_Assignment_
Show each line of the data below in which "index" occurs.

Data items
───
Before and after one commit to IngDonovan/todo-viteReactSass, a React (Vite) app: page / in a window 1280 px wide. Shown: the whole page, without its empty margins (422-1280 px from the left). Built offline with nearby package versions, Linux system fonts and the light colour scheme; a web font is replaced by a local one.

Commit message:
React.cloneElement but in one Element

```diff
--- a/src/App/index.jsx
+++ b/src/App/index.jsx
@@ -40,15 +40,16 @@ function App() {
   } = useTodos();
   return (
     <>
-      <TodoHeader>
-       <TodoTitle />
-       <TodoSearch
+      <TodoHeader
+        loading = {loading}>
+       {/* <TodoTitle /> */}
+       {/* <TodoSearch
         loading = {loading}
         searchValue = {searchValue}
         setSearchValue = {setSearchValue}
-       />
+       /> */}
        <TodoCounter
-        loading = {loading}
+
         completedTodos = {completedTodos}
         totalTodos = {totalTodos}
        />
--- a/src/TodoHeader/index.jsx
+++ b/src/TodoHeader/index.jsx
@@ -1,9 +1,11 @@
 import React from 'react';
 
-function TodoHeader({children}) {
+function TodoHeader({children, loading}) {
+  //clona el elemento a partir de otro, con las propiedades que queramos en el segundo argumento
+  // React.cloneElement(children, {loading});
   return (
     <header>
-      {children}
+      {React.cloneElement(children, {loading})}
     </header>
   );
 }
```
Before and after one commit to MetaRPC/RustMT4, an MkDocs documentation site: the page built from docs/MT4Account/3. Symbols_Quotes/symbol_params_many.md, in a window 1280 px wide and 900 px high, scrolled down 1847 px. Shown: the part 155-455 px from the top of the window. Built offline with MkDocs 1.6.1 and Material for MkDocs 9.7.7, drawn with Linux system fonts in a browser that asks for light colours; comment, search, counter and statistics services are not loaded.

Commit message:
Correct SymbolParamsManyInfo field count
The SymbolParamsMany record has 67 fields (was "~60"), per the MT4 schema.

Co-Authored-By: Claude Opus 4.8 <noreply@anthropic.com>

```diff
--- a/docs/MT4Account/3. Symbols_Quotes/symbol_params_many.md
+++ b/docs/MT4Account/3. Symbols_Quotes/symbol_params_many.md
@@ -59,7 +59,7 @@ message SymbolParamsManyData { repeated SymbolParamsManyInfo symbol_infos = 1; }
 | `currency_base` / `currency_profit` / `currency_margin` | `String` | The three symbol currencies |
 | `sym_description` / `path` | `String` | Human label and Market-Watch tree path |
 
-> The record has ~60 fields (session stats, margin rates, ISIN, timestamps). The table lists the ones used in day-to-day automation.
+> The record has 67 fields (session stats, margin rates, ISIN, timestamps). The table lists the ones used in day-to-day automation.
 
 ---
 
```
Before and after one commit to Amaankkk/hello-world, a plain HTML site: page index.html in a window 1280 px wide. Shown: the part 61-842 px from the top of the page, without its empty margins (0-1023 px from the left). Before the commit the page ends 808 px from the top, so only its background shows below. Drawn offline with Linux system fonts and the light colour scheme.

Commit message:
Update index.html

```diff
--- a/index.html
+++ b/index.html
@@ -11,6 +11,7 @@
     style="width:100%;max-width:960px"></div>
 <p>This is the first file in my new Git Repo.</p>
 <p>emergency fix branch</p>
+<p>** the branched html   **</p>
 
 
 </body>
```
───
_Result_
--- a/src/App/index.jsx
+++ b/src/App/index.jsx
--- a/src/TodoHeader/index.jsx
+++ b/src/TodoHeader/index.jsx
Before and after one commit to Amaankkk/hello-world, a plain HTML site: page index.html in a window 1280 px wide. Shown: the part 61-842 px from the top of the page, without its empty margins (0-1023 px from the left). Before the commit the page ends 808 px from the top, so only its background shows below. Drawn offline with Linux system fonts and the light colour scheme.
Update index.html
--- a/index.html
+++ b/index.html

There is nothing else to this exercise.